This article uses data from Jordan to show the importance of accounting for the level of Effective Excess Reserves (EER) when analysing the overnight interbank rate in emerging markets. Our econometric model quantifies the classic liquidity effect, uncovers a liquidity distribution effect on both sides of the market and shows that the magnitude of the three effects is a decreasing and convex function of the level of EER. The results provide evidence that the volatility of daily rate changes depends much more on the reserve surplus accumulated within a maintenance period than on the level of EER. The series of the central bank's daily forecast errors is used to identify the liquidity effect.
If you experience problems downloading a file, check if you have the proper application to view it first. In case of further problems read the IDEAS help page. Note that these files are not on the IDEAS site. Please be patient as the files may be large.
As the access to this document is restricted, you may want to look for a different version under "Related research" (further below) or search for a different version of it.
Volume (Year): 22 (2012)
Issue (Month): 3 (February)
|Contact details of provider:|| Web page: http://www.tandfonline.com/RAFE20|
|Order Information:||Web: http://www.tandfonline.com/pricing/journal/RAFE20|
When requesting a correction, please mention this item's handle: RePEc:taf:apfiec:v:22:y:2012:i:3:p:231-242. See general information about how to correct material in RePEc.

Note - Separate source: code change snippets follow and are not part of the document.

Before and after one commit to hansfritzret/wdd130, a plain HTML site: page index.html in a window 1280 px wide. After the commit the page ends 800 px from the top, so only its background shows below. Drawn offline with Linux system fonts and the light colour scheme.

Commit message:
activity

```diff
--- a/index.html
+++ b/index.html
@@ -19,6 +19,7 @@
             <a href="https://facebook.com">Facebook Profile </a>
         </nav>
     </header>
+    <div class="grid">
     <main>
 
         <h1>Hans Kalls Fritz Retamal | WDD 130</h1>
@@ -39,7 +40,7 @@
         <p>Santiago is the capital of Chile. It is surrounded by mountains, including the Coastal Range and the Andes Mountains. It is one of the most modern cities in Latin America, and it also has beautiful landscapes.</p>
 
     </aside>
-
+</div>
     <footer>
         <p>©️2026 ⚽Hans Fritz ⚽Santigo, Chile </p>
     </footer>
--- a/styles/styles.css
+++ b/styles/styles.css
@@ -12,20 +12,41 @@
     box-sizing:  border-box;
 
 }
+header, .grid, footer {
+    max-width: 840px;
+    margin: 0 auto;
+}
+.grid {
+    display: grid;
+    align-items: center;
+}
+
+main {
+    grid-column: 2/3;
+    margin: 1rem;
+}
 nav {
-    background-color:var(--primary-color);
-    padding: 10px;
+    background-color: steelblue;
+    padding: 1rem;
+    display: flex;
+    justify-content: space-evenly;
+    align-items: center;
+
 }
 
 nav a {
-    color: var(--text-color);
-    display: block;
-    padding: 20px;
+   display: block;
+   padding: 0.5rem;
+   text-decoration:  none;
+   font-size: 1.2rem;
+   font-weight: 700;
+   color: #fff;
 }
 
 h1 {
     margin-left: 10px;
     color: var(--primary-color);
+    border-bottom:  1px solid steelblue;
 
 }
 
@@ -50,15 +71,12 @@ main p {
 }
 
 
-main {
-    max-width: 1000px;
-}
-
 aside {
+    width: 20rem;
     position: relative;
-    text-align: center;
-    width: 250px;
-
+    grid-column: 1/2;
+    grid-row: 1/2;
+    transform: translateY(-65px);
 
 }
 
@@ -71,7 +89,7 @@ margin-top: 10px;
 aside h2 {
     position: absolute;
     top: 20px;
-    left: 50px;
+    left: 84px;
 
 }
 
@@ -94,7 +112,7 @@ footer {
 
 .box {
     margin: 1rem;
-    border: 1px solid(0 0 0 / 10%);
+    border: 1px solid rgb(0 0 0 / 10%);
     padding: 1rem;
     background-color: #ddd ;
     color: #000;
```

For technical questions regarding this item, or to correct its authors, title, abstract, bibliographic or download information, contact: (Michael McNulty)
If you have authored this item and are not yet registered with RePEc, we encourage you to do it here. This allows to link your profile to this item. It also allows you to accept potential citations to this item that we are uncertain about.
If references are entirely missing, you can add them using this form.
If the full references list an item that is present in RePEc, but the system did not link to it, you can help with this form.
If you know of missing items citing this one, you can help us creating those links by adding the relevant references in the same way as above, for each refering item. If you are a registered author of this item, you may also want to check the "citations" tab in your profile, as there may be some citations waiting for confirmation.
Please note that corrections may take a couple of weeks to filter through the various RePEc services.